We formally specified this new-generation interface in LNT, encompassing not only the usual components traditionally found in graphical user-interfaces, but also a model of the physical world (namely, a nuclear reactor with various fault scenarios) and a cognitive model of a human operator in charge of supervising the plant. Also, several desirable properties of the interface have been expressed in MCL and verified on the LNT model using CADP. At last, we used our formal model to check conformance of execution traces generated by an industrial control room prototype provided by a partner in the project.

In 2015, we finalized our approach to formally verifying safety critical interactive systems provided with plastic user interfaces, either using equivalence checking (to check whether different versions of user interfaces present the same interaction capabilities and appearance) or model checking (to check a set of properties over a model of the system). The results have been published in international conferences [26] , [27] and journals [17] , and in Raquel Oliveira's PhD thesis [11] .

Fault-Tolerant Routing for Network-on-Chip Architectures

Participant : Wendelin Serwe.

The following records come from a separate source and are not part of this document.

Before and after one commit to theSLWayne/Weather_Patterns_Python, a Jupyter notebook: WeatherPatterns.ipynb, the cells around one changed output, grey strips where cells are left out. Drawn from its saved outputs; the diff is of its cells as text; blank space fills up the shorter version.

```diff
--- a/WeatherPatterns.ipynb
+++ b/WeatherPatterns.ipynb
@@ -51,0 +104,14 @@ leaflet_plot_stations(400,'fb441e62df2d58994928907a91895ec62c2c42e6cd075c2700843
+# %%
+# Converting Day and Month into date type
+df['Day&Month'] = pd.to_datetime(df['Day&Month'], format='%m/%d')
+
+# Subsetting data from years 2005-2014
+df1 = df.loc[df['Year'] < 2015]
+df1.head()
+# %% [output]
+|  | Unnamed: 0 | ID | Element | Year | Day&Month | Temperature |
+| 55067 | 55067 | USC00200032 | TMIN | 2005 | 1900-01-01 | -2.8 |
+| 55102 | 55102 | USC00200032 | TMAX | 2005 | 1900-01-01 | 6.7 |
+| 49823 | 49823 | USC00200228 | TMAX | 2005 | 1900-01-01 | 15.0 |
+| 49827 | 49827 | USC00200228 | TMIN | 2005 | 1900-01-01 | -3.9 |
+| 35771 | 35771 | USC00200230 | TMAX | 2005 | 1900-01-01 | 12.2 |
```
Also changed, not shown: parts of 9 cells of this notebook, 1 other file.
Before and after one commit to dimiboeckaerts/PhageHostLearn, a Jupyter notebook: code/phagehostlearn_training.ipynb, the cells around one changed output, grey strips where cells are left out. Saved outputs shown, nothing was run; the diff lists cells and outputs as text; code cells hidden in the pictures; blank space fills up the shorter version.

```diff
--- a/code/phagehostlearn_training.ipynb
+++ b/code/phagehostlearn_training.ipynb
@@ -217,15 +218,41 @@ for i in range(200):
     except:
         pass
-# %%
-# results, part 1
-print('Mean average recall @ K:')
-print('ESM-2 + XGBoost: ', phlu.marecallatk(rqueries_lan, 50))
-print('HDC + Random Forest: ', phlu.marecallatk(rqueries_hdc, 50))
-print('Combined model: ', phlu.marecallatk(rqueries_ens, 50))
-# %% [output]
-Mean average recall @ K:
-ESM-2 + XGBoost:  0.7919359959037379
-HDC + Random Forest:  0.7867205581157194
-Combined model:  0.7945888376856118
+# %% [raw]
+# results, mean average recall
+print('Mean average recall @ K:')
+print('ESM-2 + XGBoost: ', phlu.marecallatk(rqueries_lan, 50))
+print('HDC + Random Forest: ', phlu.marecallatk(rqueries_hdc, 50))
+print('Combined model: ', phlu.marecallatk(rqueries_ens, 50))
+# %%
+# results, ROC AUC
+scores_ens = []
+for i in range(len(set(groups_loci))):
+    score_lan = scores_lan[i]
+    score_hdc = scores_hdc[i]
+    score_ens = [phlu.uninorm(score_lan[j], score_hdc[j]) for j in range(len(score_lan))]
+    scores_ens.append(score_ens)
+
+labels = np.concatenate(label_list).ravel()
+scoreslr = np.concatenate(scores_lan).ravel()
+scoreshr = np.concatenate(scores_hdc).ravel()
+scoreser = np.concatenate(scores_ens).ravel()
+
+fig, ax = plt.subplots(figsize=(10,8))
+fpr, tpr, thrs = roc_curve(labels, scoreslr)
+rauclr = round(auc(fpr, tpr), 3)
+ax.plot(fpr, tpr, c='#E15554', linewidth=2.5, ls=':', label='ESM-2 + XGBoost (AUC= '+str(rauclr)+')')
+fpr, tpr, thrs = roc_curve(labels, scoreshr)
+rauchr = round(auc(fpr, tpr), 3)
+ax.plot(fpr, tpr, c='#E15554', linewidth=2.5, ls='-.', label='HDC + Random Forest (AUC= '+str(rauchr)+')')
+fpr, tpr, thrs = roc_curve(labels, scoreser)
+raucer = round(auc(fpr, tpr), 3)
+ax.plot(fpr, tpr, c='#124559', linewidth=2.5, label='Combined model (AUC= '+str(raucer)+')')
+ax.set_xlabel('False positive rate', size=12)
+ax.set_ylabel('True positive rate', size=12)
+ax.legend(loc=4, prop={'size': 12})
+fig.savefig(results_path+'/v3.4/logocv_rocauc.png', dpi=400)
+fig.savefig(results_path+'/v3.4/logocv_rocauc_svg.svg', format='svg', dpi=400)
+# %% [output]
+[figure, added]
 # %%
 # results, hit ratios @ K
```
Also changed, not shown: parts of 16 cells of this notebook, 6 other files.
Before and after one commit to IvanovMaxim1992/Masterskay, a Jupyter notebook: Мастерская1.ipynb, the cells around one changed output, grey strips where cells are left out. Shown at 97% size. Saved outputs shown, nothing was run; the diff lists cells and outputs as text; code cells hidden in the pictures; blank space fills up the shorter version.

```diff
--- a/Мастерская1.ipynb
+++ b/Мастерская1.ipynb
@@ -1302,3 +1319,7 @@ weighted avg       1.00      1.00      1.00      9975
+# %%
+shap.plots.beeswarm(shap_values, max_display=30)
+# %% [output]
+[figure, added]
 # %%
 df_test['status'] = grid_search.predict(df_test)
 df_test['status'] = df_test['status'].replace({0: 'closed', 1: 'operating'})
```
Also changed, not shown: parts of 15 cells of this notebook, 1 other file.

Fault-tolerant architectures provide adaptivity for on-chip communications, but also increase the complexity of the design, so that formal verification techniques are needed to check their correctness. In collaboration with Chris Myers and Zhen Zhang (University of Utah, USA), we studied an extension of the link-fault tolerant Network-on-Chip (NoC) architecture introduced by Wu et al  [64] that supports multiflit wormhole routing. A major difference with similar architectures existing in the literature is that the considered routing algorithm is not statically proven free of deadlocks, but rather implements deadlock avoidance (by dynamically detecting possible deadlock situations and avoiding them by dropping packets).

In 2015, we detected a potential livelock in the previously developed formal LNT model  [65] . The correction of this problem led to an improved routing algorithm, for which the state space for 2x2 NoCs could be generated compositionally. We also experimented with the analysis of larger configurations on Grid'5000, but even a 2x3 NoC is still too large, so that compositional state space generation fails with an intermediate state space of several billions of states. This work led to a publication accepted in an international journal [18] and a PhD thesis  [66] .

Other Case Studies

The demo examples of CADP, which have been progressively accumulated since the origins of the toolbox, are a showcase for the multiple capabilities of CADP, as well as a test bed to assess the new features of the toolbox. In 2015, the effort to maintain and enhance these demos has been pursued. The progressive migration to LNT has continued, by translating five demos (16, 21, 22, 36, and 38) from LOTOS to LNT. A new demo 05 (airplane-ground communication protocol) has been added. The code of many demos was updated to use the latest features of LNT, such as “in var ” parameters and “assert ” statements. Demos 14 and 16 have been greatly simplified by inlining MCL and XTL temporal logic formulas in SVL scripts, using the “property ”, “check ”, and “|= ” statements recently added to SVL. Nine demos (02, 08, 17, 20, 27, 28, 31, 33, and 36) have been simplified by using the new possibility to pass value parameters to LOTOS and LNT processes directly in SVL scripts. XTL formulas have been shortened in demos 23 and 27. The illustration of the EXEC/CAESAR framework in demo 38 has been integrated as a property into the SVL script. Finally, demo 38 led to a publication in an international workshop [29] .